_Instructions to follow:_
Print every entry below again exactly as written, skipping the pictures.

_Information:_
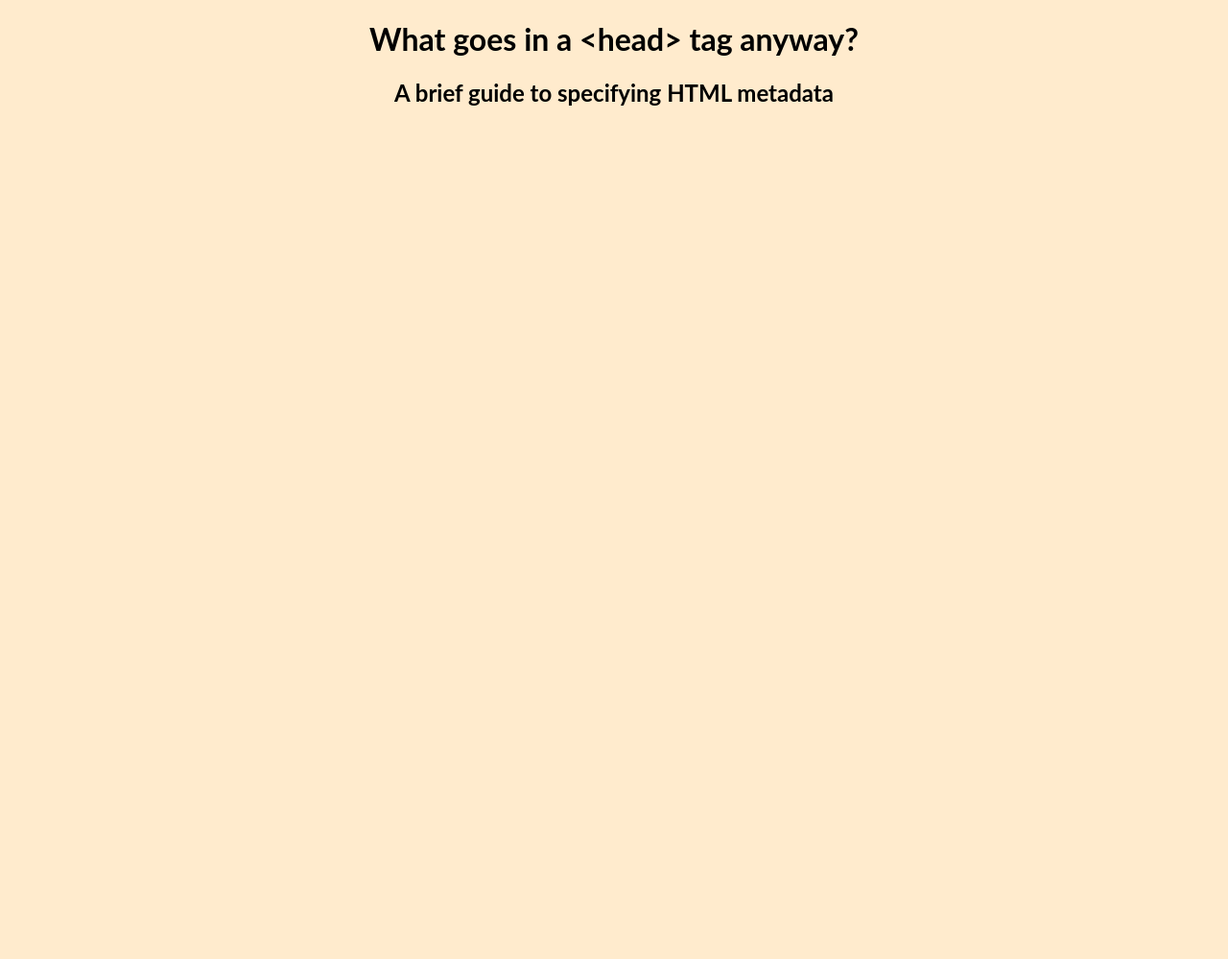
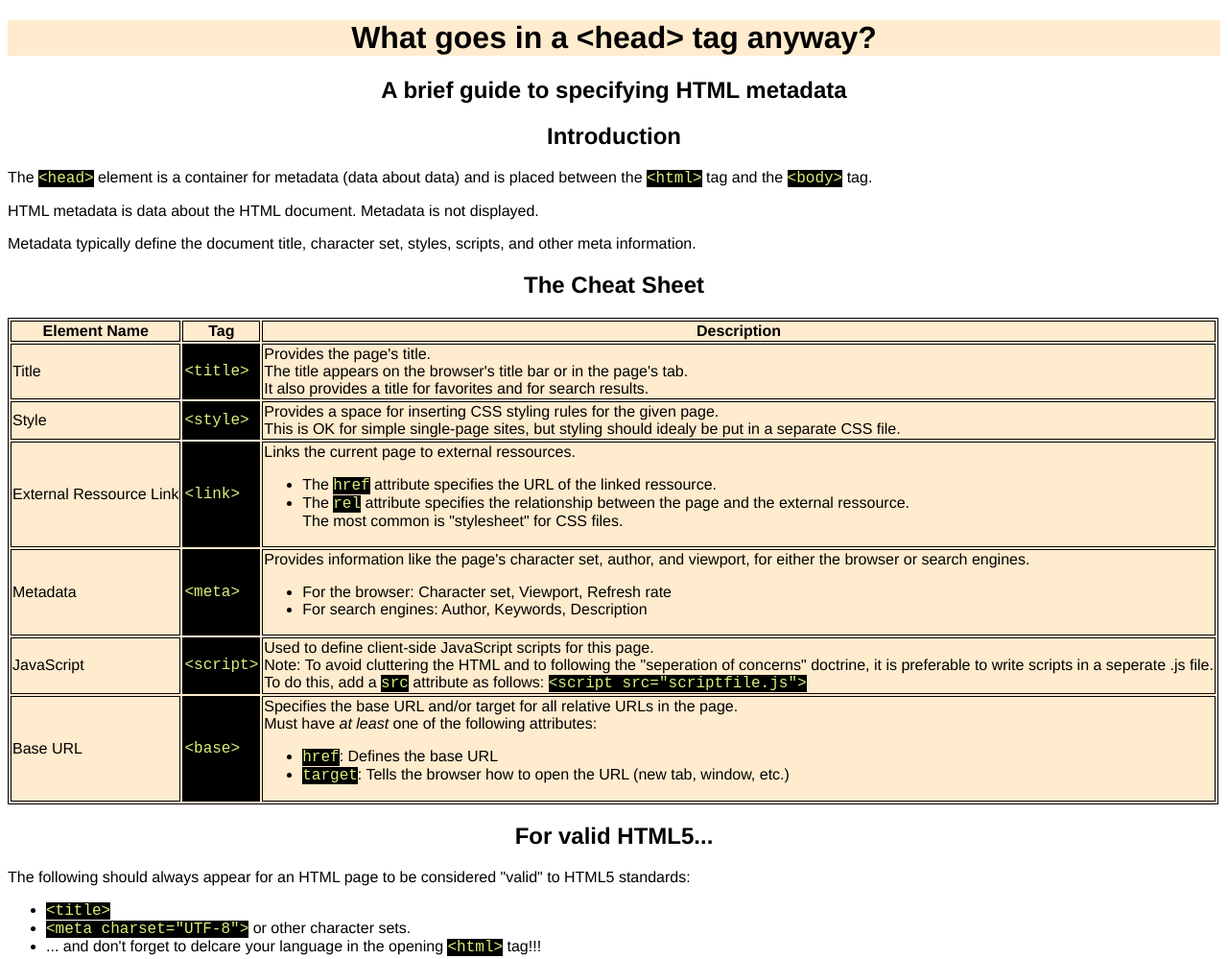
Before and after one commit to Pharmacyst/HTML_Head_Cheat_Sheet, a plain HTML site: page index.html in a window 1280 px wide. Shown: the whole page at 96% size. Before the commit the page ends 800 px from the top, so only its background shows below. Drawn offline with Linux system fonts and the light colour scheme.

Commit message:
Completed task per CodeCademy specs

```diff
--- a/index.html
+++ b/index.html
@@ -1,11 +1,101 @@
 <!DOCTYPE html>
+<html lang="en">
 <head>
     <link rel="stylesheet" href="styles.css">
     <title>HTML Head Content Cheat Sheet</title>
+    <meta charset="UTF-8">
 </head>
 <body>
     <header>
         <h1>What goes in a &lt;head&gt; tag anyway?</h1>
         <h2>A brief guide to specifying HTML metadata</h2>
     </header>
+    <main>
+        <section class="intro_text">
+            <h2>Introduction</h2>
+            <p>The <span class="code">&lt;head&gt;</span> element is a container for metadata (data about data) and is placed between the <span class="code">&lt;html&gt;</span> tag and the <span class="code">&lt;body&gt;</span> tag.</p>
+            <p>HTML metadata is data about the HTML document. Metadata is not displayed.</p>
+            <p>Metadata typically define the document title, character set, styles, scripts, and other meta information.</p>
+        </section>
+        <section class="table">
+            <h2>The Cheat Sheet</h2>
+            <table>
+                <thead>
+                    <tr>
+                        <th>Element Name</th>
+                        <th>Tag</th>
+                        <th>Description</th>
+                    </tr>
+                </thead>
+                <tbody>
+                    <tr>
+                        <td>Title</td>
+                        <td class="code">&lt;title&gt;</td>
+                        <td>Provides the page's title.<br> The title appears on the browser's title bar or in the page's tab.<br>
+                            It also provides a title for favorites and for search results.</td>
+                    </tr>
+                    <tr>
+                        <td>Style</td>
+                        <td class="code">&lt;style&gt;</td>
+                        <td>Provides a space for inserting CSS styling rules for the given page.<br>
+                            This is OK for simple single-page sites, but styling should idealy be put in a separate CSS file.</td>
+                    </tr>
+                    <tr>
+                        <td>External Ressource Link</td>
+                        <td class="code">&lt;link&gt;</td>
+                        <td>Links the current page to external ressources.
+                            <ul>
+                                <li>The <span class="code">href</span> attribute specifies the URL of the linked ressource.</li>
+                                <li>The <span class="code">rel</span> attribute specifies the relationship between the page and the external ressource.<br>
+                                The most common is "stylesheet" for CSS files. </li>
+                            </ul>
+                        </td>
+                    </tr>
+                    <tr>
+                        <td>Metadata</td>
+                        <td class="code">&lt;meta&gt;</td>
+                        <td>Provides information like the page's character set, author, and viewport, for either the browser or search engines.<br>
+                            <ul>
+                                <li>For the browser: Character set, Viewport, Refresh rate</li>
+                                <li>For search engines: Author, Keywords, Description</li>
+                            </ul>
+                        </td>
+                    </tr>
+                    <tr>
+                        <td>JavaScript</td>
+                        <td class="code">&lt;script&gt;</td>
+                        <td>Used to define client-side JavaScript scripts for this page.<br>
+                            Note: To avoid cluttering the HTML and to following the "seperation of concerns" doctrine, it is preferable to write scripts in a seperate .js file.<br>
+                            To do this, add a <span class="code">src</span> attribute as follows: <span class="code">&lt;script src="scriptfile.js"&gt;</span></td>
+                    </tr>
+                    <tr>
+                        <td>Base URL</td>
+                        <td class="code">&lt;base&gt;</td>
+                        <td>Specifies the base URL and/or target for all relative URLs in the page.<br>
+                            Must have <em>at least</em> one of the following attributes:
+                            <ul>
+                                <li><span class="code">href</span>: Defines the base URL</li>
+                                <li><span class="code">target</span>: Tells the browser how to open the URL (new tab, window, etc.)</li>
+                            </ul>
+                        </td>
+                    </tr>
+                </tbody>
+            </table>
+        </section>
+        <section class="valid_HTML">
+            <h2>For valid HTML5...</h2>
+            <p>The following should always appear for an HTML page to be considered "valid" to HTML5 standards:</p>
+            <ul>
+                <li><span class="code">&lt;title&gt;</span></li>
+                <li><span class="code">&lt;meta charset="UTF-8"&gt;</span> or other character sets.</li>
+                <li> ... and don't forget to delcare your language in the opening <span class="code">&lt;html&gt;</span> tag!!!</li>
+
+            </ul>
+        </section>
+    </main>
+    <footer>
+
+    </footer>
+
 </body>
+</html>
--- a/styles.css
+++ b/styles.css
@@ -1,14 +1,24 @@
 body {
-    font-family: MD Primer Bold,Rubik,Lato,Lucida Grande,Lucida Sans Unicode,Tahoma,Sans-Serif;
-    font-style: normal;
-    font-weight: 700;
-    background-color: blanchedalmond;
+    font-family: Helvetica, Arial, Sans-Serif;
 }
 
 h1, h2 {
     text-align: center;
 }
 
-table {
-    font-family: Verdana, Geneva, Tahoma, sans-serif;
+header h1 {
+    background-color: blanchedalmond;
 }
+
+table, th, td {
+    border: 1px solid black;
+    background-color: blanchedalmond;
+}
+
+
+
+.code {
+    background-color: black;
+    color: rgb(215, 241, 120);
+    font-family: 'Courier New', Courier, monospace;
+}
```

_Written reply:_
Before and after one commit to Pharmacyst/HTML_Head_Cheat_Sheet, a plain HTML site: page index.html in a window 1280 px wide. Shown: the whole page at 96% size. Before the commit the page ends 800 px from the top, so only its background shows below. Drawn offline with Linux system fonts and the light colour scheme.

Commit message:
Completed task per CodeCademy specs

```diff
--- a/index.html
+++ b/index.html
@@ -1,11 +1,101 @@
 <!DOCTYPE html>
+<html lang="en">
 <head>
     <link rel="stylesheet" href="styles.css">
     <title>HTML Head Content Cheat Sheet</title>
+    <meta charset="UTF-8">
 </head>
 <body>
     <header>
         <h1>What goes in a &lt;head&gt; tag anyway?</h1>
         <h2>A brief guide to specifying HTML metadata</h2>
     </header>
+    <main>
+        <section class="intro_text">
+            <h2>Introduction</h2>
+            <p>The <span class="code">&lt;head&gt;</span> element is a container for metadata (data about data) and is placed between the <span class="code">&lt;html&gt;</span> tag and the <span class="code">&lt;body&gt;</span> tag.</p>
+            <p>HTML metadata is data about the HTML document. Metadata is not displayed.</p>
+            <p>Metadata typically define the document title, character set, styles, scripts, and other meta information.</p>
+        </section>
+        <section class="table">
+            <h2>The Cheat Sheet</h2>
+            <table>
+                <thead>
+                    <tr>
+                        <th>Element Name</th>
+                        <th>Tag</th>
+                        <th>Description</th>
+                    </tr>
+                </thead>
+                <tbody>
+                    <tr>
+                        <td>Title</td>
+                        <td class="code">&lt;title&gt;</td>
+                        <td>Provides the page's title.<br> The title appears on the browser's title bar or in the page's tab.<br>
+                            It also provides a title for favorites and for search results.</td>
+                    </tr>
+                    <tr>
+                        <td>Style</td>
+                        <td class="code">&lt;style&gt;</td>
+                        <td>Provides a space for inserting CSS styling rules for the given page.<br>
+                            This is OK for simple single-page sites, but styling should idealy be put in a separate CSS file.</td>
+                    </tr>
+                    <tr>
+                        <td>External Ressource Link</td>
+                        <td class="code">&lt;link&gt;</td>
+                        <td>Links the current page to external ressources.
+                            <ul>
+                                <li>The <span class="code">href</span> attribute specifies the URL of the linked ressource.</li>
+                                <li>The <span class="code">rel</span> attribute specifies the relationship between the page and the external ressource.<br>
+                                The most common is "stylesheet" for CSS files. </li>
+                            </ul>
+                        </td>
+                    </tr>
+                    <tr>
+                        <td>Metadata</td>
+                        <td class="code">&lt;meta&gt;</td>
+                        <td>Provides information like the page's character set, author, and viewport, for either the browser or search engines.<br>
+                            <ul>
+                                <li>For the browser: Character set, Viewport, Refresh rate</li>
+                                <li>For search engines: Author, Keywords, Description</li>
+                            </ul>
+                        </td>
+                    </tr>
+                    <tr>
+                        <td>JavaScript</td>
+                        <td class="code">&lt;script&gt;</td>
+                        <td>Used to define client-side JavaScript scripts for this page.<br>
+                            Note: To avoid cluttering the HTML and to following the "seperation of concerns" doctrine, it is preferable to write scripts in a seperate .js file.<br>
+                            To do this, add a <span class="code">src</span> attribute as follows: <span class="code">&lt;script src="scriptfile.js"&gt;</span></td>
+                    </tr>
+                    <tr>
+                        <td>Base URL</td>
+                        <td class="code">&lt;base&gt;</td>
+                        <td>Specifies the base URL and/or target for all relative URLs in the page.<br>
+                            Must have <em>at least</em> one of the following attributes:
+                            <ul>
+                                <li><span class="code">href</span>: Defines the base URL</li>
+                                <li><span class="code">target</span>: Tells the browser how to open the URL (new tab, window, etc.)</li>
+                            </ul>
+                        </td>
+                    </tr>
+                </tbody>
+            </table>
+        </section>
+        <section class="valid_HTML">
+            <h2>For valid HTML5...</h2>
+            <p>The following should always appear for an HTML page to be considered "valid" to HTML5 standards:</p>
+            <ul>
+                <li><span class="code">&lt;title&gt;</span></li>
+                <li><span class="code">&lt;meta charset="UTF-8"&gt;</span> or other character sets.</li>
+                <li> ... and don't forget to delcare your language in the opening <span class="code">&lt;html&gt;</span> tag!!!</li>
+
+            </ul>
+        </section>
+    </main>
+    <footer>
+
+    </footer>
+
 </body>
+</html>
--- a/styles.css
+++ b/styles.css
@@ -1,14 +1,24 @@
 body {
-    font-family: MD Primer Bold,Rubik,Lato,Lucida Grande,Lucida Sans Unicode,Tahoma,Sans-Serif;
-    font-style: normal;
-    font-weight: 700;
-    background-color: blanchedalmond;
+    font-family: Helvetica, Arial, Sans-Serif;
 }
 
 h1, h2 {
     text-align: center;
 }
 
-table {
-    font-family: Verdana, Geneva, Tahoma, sans-serif;
+header h1 {
+    background-color: blanchedalmond;
 }
+
+table, th, td {
+    border: 1px solid black;
+    background-color: blanchedalmond;
+}
+
+
+
+.code {
+    background-color: black;
+    color: rgb(215, 241, 120);
+    font-family: 'Courier New', Courier, monospace;
+}
```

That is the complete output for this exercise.